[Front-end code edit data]
========================================================================

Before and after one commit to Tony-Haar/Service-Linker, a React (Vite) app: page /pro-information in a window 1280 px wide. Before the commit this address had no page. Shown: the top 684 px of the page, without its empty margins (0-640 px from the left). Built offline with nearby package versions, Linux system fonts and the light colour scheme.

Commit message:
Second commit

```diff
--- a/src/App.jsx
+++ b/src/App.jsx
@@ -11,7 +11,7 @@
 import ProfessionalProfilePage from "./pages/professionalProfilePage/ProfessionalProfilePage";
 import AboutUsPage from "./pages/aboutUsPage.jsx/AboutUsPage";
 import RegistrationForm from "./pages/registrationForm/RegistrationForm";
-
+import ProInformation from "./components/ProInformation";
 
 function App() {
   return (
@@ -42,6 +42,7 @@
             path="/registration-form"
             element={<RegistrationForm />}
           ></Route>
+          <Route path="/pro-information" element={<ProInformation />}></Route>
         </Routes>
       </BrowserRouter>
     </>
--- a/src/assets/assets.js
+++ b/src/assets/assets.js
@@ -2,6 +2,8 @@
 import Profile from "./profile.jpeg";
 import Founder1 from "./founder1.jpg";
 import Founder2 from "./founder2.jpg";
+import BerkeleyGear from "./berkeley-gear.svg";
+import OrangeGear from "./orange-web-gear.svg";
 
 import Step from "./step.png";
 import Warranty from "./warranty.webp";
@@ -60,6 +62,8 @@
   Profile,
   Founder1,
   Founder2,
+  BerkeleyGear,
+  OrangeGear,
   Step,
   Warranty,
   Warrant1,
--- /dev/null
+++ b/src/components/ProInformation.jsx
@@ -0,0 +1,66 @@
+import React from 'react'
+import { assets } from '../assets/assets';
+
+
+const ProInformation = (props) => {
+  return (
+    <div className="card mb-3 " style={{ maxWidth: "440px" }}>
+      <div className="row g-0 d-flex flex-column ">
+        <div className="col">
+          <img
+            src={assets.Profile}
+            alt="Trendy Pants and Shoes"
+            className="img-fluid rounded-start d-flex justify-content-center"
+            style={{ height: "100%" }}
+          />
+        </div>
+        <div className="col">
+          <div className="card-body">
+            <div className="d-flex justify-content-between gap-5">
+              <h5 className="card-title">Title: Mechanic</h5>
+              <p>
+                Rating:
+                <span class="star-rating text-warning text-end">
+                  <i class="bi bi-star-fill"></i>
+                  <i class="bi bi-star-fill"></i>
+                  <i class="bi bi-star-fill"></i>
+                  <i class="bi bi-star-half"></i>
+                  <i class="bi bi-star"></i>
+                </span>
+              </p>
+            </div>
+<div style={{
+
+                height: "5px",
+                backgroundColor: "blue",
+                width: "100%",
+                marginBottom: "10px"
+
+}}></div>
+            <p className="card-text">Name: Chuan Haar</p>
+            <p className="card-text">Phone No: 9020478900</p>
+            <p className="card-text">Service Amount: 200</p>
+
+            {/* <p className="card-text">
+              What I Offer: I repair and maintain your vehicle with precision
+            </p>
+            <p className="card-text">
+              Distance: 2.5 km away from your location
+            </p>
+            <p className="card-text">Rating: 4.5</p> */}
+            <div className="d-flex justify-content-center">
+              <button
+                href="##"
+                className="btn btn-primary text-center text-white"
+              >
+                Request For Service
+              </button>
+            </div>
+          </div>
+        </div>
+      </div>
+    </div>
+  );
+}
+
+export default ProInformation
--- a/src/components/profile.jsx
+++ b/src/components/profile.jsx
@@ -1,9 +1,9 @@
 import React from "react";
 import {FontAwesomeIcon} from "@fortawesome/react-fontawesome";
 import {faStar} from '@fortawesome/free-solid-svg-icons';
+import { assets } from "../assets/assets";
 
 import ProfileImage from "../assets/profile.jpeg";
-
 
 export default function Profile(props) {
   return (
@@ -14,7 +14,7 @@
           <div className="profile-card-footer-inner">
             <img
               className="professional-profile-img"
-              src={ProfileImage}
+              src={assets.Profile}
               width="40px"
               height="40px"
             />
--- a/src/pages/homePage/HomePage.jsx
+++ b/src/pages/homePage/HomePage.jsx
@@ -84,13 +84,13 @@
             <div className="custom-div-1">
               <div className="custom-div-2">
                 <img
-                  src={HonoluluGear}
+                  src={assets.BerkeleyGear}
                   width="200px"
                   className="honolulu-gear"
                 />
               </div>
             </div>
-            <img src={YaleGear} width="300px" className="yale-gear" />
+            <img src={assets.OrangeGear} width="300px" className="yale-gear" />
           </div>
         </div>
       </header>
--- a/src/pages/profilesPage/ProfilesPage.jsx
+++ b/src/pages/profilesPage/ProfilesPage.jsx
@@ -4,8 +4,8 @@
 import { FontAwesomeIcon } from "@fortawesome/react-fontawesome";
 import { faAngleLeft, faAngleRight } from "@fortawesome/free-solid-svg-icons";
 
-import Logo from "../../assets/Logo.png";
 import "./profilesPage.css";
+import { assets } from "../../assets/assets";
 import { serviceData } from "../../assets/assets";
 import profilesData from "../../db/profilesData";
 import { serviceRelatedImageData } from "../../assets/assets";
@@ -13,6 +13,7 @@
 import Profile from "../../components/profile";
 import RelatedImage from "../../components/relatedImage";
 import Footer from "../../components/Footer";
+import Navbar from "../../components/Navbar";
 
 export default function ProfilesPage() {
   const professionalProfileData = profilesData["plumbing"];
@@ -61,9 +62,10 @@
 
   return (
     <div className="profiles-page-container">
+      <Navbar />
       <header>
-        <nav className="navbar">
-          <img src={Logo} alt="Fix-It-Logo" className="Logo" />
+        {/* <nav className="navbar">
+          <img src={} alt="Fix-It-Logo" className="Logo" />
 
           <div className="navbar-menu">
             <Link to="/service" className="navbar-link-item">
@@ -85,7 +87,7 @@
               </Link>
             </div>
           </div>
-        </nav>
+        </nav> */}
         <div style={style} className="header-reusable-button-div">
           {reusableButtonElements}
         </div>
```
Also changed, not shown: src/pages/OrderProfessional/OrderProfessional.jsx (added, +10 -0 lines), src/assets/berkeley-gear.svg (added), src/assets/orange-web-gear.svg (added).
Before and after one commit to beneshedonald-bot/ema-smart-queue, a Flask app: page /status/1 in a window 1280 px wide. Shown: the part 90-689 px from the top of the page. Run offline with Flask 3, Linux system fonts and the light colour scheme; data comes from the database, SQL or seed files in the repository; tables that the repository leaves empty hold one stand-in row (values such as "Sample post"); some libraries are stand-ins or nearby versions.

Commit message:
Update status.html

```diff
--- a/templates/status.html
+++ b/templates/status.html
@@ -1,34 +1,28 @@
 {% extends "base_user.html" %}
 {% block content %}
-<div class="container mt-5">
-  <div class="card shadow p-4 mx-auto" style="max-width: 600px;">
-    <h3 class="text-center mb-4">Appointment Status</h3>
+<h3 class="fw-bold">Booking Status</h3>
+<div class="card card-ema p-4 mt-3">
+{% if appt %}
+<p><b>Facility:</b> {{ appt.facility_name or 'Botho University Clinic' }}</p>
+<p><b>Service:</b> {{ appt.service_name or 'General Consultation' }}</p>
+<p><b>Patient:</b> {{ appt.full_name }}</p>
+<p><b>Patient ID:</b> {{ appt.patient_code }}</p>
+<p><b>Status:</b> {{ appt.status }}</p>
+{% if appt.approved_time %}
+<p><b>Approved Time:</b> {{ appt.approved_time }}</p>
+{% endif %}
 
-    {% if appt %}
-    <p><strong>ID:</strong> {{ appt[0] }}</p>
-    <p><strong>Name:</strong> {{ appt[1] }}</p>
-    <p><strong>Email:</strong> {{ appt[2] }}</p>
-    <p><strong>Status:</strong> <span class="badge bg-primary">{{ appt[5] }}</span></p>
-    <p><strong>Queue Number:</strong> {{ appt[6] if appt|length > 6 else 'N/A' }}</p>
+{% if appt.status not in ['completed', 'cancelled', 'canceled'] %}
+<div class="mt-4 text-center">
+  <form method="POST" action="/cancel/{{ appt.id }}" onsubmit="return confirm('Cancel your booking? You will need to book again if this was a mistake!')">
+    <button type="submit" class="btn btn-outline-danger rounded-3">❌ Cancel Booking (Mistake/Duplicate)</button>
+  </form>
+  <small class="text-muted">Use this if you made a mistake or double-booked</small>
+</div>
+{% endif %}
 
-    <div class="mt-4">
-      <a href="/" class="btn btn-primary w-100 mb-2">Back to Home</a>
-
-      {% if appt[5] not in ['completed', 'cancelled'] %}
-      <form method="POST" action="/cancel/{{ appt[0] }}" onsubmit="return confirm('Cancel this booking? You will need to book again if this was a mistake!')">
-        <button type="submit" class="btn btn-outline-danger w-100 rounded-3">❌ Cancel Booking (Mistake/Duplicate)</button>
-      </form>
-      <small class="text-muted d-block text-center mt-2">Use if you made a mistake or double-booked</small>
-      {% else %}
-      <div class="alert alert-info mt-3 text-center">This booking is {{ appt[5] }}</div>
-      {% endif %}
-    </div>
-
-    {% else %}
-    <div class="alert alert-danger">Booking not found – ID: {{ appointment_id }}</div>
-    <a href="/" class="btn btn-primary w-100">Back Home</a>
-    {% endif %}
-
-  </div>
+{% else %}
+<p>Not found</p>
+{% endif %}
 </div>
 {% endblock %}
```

========================================================================

What the exercise asks | Look through the data and gather every line with the string "style" in it.

Answer space |
+    <div className="card mb-3 " style={{ maxWidth: "440px" }}>
+            style={{ height: "100%" }}
+<div style={{
         <div style={style} className="header-reusable-button-div">
-  <div class="card shadow p-4 mx-auto" style="max-width: 600px;">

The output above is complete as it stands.